---------- SOURCE DATA ----------

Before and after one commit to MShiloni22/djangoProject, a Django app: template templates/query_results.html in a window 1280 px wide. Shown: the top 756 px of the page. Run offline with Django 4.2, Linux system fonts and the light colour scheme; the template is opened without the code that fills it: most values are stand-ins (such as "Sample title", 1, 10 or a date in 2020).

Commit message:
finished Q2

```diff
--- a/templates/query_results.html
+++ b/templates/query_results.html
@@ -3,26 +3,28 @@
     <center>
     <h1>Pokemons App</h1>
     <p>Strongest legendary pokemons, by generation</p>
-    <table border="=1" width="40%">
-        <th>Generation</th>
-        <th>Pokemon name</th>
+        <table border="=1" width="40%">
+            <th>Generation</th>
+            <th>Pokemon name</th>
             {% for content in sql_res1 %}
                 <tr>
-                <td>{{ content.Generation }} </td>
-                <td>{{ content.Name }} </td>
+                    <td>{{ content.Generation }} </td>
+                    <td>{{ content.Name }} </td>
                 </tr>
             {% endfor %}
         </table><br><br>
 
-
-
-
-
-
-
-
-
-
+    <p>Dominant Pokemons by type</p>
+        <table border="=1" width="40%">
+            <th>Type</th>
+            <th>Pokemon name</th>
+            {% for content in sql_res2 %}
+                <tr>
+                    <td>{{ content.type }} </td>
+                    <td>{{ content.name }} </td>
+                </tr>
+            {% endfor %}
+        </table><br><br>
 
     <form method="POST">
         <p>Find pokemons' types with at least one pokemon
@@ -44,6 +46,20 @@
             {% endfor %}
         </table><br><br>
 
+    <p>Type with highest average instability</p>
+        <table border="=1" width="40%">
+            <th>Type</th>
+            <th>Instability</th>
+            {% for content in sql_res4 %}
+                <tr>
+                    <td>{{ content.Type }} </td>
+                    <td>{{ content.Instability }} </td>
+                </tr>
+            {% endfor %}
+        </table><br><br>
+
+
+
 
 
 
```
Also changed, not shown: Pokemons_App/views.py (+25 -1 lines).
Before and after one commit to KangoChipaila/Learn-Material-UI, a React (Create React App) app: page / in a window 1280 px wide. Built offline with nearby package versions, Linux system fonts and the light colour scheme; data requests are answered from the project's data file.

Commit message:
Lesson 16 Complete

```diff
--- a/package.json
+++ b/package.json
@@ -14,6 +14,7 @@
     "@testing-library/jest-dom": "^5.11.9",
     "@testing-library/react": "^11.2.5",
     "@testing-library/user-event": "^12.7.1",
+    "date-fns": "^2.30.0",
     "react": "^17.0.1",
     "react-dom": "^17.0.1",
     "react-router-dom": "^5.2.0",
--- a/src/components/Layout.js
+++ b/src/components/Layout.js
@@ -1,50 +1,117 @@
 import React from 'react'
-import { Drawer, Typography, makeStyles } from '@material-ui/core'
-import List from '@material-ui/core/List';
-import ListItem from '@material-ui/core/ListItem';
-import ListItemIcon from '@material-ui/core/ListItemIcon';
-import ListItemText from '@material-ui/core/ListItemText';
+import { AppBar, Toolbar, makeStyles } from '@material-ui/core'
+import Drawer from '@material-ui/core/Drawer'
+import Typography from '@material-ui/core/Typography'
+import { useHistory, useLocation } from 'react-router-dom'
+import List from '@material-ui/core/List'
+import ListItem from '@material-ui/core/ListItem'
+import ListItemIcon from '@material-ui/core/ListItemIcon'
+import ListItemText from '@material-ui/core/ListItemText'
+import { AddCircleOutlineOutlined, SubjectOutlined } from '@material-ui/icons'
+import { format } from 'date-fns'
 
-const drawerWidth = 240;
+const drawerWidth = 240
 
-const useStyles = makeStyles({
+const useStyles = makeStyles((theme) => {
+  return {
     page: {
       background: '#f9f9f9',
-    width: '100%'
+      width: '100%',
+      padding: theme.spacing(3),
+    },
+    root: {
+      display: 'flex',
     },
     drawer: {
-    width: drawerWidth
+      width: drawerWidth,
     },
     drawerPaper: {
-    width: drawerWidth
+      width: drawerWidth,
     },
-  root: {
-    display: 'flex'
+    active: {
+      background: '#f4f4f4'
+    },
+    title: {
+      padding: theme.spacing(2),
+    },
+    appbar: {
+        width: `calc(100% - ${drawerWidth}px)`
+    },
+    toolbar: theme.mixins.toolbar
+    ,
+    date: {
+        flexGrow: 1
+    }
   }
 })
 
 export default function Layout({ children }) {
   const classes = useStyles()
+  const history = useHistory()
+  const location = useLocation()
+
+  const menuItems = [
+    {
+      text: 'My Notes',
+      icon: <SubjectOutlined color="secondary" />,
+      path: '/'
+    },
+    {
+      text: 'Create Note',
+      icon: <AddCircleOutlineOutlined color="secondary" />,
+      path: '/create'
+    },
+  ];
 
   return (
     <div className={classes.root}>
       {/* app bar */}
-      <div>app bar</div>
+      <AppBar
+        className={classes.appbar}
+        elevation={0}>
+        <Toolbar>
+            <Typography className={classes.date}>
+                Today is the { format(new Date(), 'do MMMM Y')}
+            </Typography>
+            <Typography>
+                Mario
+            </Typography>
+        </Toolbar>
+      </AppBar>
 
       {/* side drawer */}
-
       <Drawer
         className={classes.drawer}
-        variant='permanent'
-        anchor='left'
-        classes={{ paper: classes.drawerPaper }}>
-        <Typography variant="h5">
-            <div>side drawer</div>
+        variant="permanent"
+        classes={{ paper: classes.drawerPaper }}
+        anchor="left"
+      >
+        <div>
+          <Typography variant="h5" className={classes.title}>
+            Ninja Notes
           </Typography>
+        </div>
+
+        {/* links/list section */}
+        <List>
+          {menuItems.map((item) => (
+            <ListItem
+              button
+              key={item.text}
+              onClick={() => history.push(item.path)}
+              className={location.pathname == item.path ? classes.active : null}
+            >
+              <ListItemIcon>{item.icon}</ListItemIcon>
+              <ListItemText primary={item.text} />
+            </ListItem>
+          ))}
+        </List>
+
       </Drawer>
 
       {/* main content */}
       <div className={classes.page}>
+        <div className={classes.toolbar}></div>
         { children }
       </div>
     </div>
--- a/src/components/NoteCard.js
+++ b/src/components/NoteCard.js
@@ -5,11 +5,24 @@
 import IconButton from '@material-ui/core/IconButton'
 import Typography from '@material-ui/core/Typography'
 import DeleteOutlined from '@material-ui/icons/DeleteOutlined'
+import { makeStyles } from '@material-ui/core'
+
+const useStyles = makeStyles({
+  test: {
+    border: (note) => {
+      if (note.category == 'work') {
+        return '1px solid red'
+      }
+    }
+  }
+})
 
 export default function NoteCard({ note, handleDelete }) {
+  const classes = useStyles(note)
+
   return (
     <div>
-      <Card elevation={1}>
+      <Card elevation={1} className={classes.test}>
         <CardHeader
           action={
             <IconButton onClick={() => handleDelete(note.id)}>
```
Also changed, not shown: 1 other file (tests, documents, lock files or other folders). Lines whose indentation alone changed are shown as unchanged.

----------

YOUR INSTRUCTIONS: Search the entries for the string "theme". Copy every line that has it.

EXERCISE RESPONSE:
+const useStyles = makeStyles((theme) => {
+      padding: theme.spacing(3),
+      padding: theme.spacing(2),
+    toolbar: theme.mixins.toolbar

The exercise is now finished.